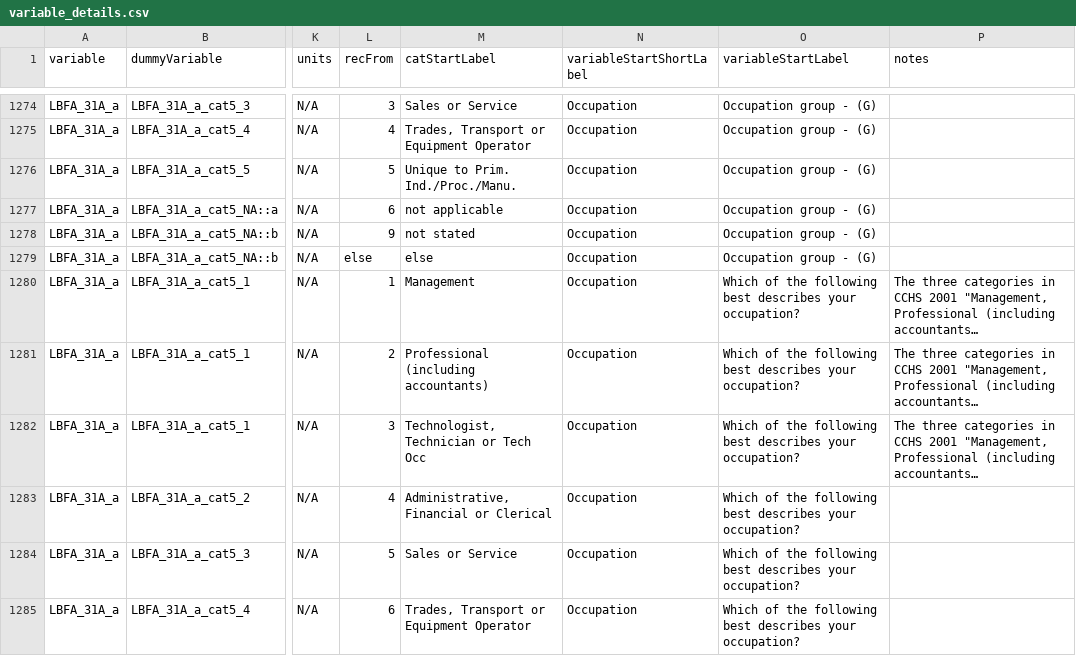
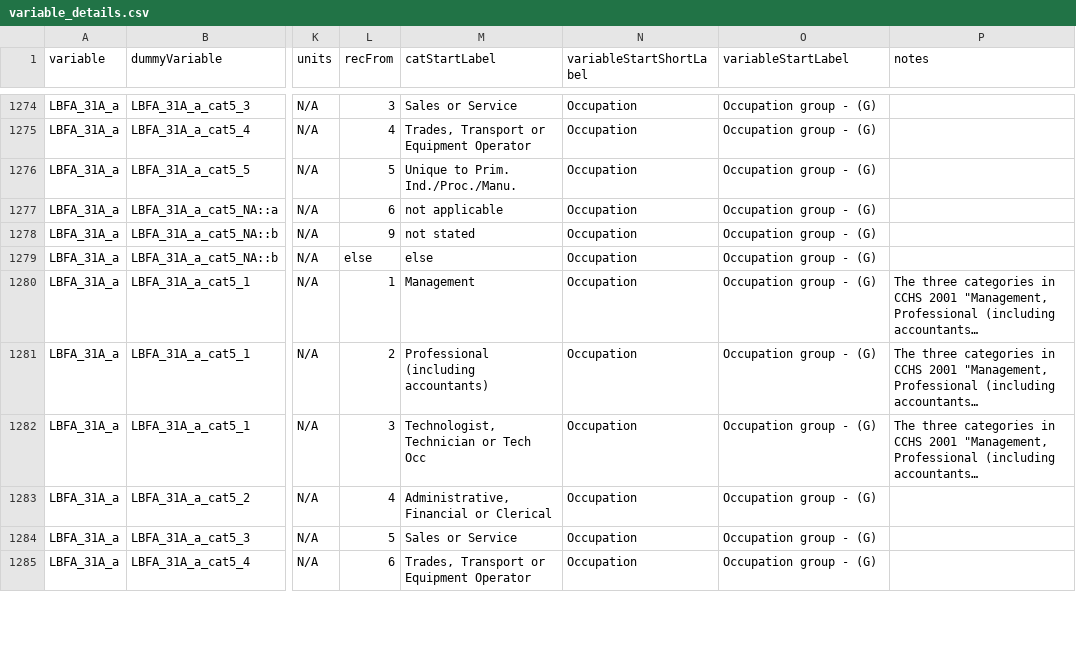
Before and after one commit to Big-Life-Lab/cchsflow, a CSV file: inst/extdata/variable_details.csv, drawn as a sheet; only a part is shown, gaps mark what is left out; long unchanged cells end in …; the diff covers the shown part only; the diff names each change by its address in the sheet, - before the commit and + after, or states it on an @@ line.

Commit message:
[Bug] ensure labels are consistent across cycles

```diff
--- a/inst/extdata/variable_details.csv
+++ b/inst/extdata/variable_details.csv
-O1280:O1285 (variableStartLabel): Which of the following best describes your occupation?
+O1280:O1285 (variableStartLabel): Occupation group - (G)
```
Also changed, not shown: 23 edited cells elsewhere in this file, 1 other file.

*Work order*
Could the data above be reproduced exactly, with the pictures left out?

*Result of this exercise*
Before and after one commit to Big-Life-Lab/cchsflow, a CSV file: inst/extdata/variable_details.csv, drawn as a sheet; only a part is shown, gaps mark what is left out; long unchanged cells end in …; the diff covers the shown part only; the diff names each change by its address in the sheet, - before the commit and + after, or states it on an @@ line.

Commit message:
[Bug] ensure labels are consistent across cycles

```diff
--- a/inst/extdata/variable_details.csv
+++ b/inst/extdata/variable_details.csv
-O1280:O1285 (variableStartLabel): Which of the following best describes your occupation?
+O1280:O1285 (variableStartLabel): Occupation group - (G)
```
Also changed, not shown: 23 edited cells elsewhere in this file, 1 other file.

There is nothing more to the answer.